Filter the entries beneath this task, copying only the lines that hold the word "left".

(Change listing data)
=== Section Start ===
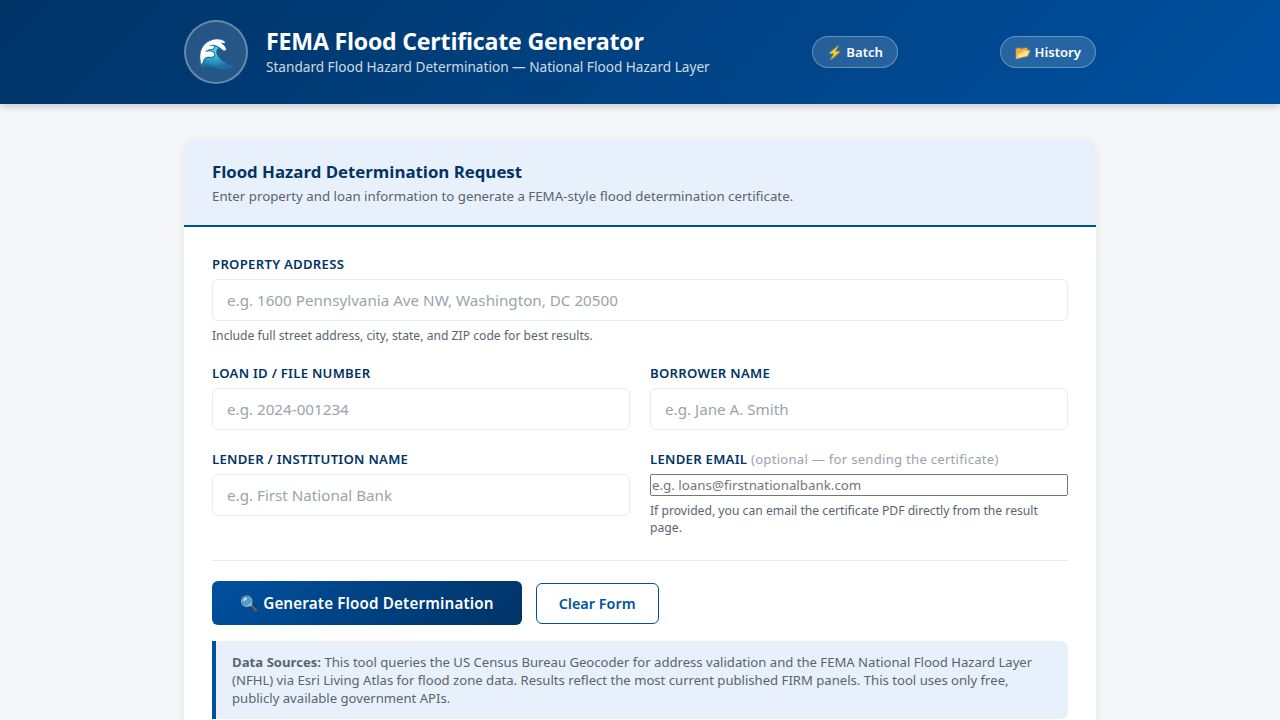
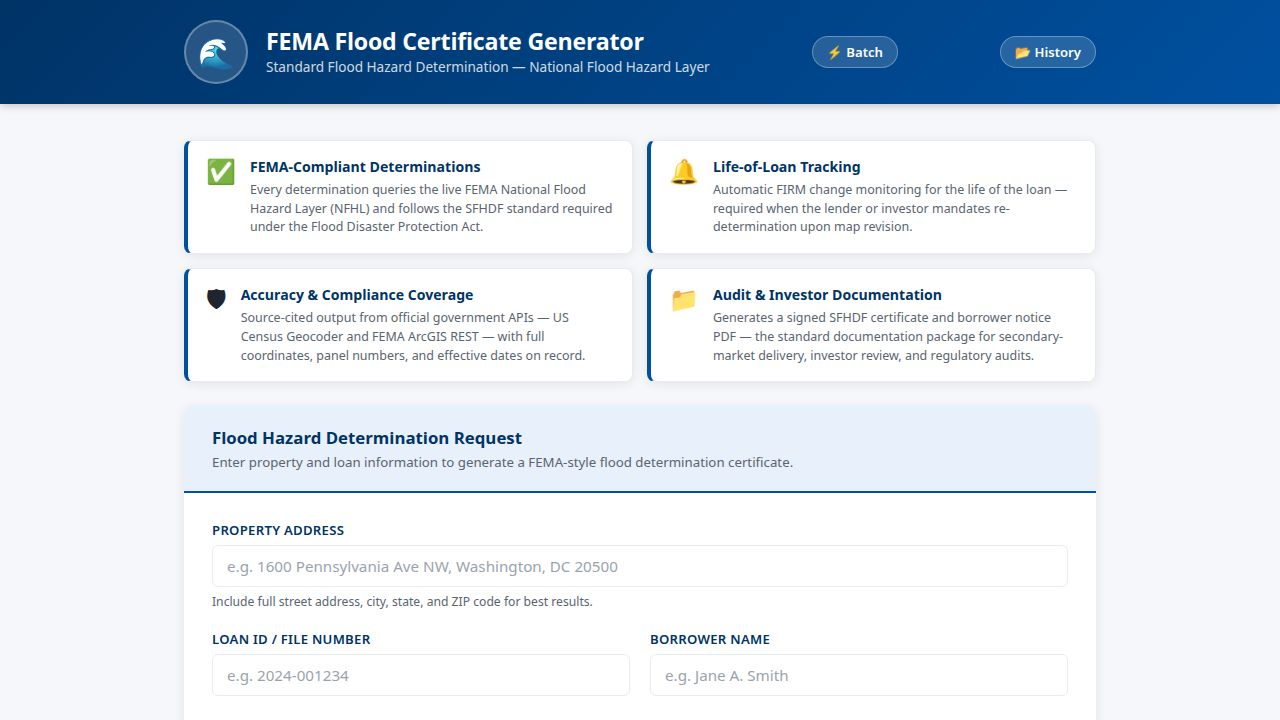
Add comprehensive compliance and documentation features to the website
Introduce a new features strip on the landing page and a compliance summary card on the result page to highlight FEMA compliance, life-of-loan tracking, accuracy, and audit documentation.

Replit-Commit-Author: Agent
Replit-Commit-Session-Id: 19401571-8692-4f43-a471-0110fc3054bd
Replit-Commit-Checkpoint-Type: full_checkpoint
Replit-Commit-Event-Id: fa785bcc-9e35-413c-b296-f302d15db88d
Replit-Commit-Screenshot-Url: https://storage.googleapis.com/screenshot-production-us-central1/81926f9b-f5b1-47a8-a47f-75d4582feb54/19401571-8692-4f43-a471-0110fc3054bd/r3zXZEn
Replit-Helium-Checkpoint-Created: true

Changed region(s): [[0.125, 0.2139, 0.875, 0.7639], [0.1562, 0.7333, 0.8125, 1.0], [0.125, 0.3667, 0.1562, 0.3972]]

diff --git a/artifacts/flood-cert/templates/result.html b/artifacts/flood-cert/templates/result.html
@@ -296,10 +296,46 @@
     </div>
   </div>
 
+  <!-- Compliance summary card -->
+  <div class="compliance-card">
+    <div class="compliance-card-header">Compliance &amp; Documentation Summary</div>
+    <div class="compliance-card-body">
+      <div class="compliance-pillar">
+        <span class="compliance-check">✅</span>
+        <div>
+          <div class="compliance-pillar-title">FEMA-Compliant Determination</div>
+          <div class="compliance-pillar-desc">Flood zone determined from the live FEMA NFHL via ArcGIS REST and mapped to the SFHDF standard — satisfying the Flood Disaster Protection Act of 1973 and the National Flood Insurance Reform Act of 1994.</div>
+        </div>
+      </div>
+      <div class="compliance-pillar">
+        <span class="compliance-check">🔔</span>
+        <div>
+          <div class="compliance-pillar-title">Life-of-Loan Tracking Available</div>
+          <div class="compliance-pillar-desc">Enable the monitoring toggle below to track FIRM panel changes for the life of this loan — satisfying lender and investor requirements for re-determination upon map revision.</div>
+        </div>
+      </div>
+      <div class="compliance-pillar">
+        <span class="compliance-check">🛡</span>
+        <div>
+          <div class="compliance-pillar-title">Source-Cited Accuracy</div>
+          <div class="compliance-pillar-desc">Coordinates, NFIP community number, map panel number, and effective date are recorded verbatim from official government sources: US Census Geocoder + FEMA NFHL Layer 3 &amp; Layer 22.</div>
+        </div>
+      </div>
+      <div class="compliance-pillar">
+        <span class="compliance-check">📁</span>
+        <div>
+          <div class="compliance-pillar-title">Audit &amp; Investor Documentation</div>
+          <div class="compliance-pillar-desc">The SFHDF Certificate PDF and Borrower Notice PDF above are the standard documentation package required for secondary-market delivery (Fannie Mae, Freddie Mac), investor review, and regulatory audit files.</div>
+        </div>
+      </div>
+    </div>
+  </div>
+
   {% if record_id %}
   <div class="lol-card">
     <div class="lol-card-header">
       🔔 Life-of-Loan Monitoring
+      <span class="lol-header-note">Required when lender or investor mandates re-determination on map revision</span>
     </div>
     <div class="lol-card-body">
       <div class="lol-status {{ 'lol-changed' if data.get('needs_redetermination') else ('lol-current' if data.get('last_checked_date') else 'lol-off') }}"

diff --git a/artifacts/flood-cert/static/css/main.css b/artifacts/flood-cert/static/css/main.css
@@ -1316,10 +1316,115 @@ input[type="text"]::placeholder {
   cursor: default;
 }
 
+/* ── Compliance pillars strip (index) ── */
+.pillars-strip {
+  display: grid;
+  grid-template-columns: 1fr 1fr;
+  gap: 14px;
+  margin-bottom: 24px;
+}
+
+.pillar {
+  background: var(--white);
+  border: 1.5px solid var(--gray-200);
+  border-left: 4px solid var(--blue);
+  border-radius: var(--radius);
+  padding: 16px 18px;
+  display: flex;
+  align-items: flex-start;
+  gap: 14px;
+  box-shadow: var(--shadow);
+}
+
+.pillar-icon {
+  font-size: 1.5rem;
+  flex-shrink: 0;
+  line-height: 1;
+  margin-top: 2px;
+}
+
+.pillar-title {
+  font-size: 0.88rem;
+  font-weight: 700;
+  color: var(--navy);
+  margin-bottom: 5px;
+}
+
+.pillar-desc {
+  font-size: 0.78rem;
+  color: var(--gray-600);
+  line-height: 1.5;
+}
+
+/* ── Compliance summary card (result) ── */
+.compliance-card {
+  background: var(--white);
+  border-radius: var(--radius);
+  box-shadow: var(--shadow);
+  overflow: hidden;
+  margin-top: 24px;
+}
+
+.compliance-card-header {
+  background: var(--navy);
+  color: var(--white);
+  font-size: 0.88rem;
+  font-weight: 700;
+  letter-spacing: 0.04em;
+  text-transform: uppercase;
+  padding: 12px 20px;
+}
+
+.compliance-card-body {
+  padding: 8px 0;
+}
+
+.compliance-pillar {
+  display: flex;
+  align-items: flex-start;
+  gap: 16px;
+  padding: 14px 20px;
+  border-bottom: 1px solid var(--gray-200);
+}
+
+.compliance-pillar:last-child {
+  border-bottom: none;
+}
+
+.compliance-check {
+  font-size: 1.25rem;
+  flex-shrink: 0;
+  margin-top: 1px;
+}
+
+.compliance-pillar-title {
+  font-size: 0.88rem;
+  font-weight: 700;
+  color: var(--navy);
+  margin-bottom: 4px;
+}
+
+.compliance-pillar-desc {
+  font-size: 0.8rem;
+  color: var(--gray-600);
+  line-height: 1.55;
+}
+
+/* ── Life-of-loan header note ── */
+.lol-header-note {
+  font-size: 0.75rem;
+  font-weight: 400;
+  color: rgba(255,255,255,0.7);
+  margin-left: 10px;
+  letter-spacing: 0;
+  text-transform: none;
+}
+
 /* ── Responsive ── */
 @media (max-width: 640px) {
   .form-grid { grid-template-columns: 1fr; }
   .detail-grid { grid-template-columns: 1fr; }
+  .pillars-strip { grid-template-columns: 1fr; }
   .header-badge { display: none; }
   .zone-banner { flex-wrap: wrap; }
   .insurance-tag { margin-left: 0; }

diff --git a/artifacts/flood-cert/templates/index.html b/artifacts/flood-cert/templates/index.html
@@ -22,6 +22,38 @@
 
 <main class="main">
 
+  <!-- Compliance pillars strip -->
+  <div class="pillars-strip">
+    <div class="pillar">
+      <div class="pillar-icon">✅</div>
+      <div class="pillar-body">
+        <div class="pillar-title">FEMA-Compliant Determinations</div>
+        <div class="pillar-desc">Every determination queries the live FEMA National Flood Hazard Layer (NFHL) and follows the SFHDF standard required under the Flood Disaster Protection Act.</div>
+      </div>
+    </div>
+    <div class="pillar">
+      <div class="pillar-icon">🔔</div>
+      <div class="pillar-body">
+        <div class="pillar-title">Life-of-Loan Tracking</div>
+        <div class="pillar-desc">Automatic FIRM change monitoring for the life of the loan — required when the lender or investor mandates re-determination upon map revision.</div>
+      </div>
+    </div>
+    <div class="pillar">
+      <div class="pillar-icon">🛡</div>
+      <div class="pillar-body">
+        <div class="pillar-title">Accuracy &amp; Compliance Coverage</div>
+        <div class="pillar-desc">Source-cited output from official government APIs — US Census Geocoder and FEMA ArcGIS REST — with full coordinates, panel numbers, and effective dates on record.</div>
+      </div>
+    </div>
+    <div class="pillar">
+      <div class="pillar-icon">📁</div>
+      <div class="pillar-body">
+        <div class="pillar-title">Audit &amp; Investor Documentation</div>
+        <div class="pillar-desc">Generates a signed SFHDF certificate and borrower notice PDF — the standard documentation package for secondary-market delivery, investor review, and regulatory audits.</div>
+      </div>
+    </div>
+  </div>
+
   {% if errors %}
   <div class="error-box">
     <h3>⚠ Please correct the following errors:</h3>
=== Section End ===
Exercise output |
+  border-left: 4px solid var(--blue);
+  margin-left: 10px;
   .insurance-tag { margin-left: 0; }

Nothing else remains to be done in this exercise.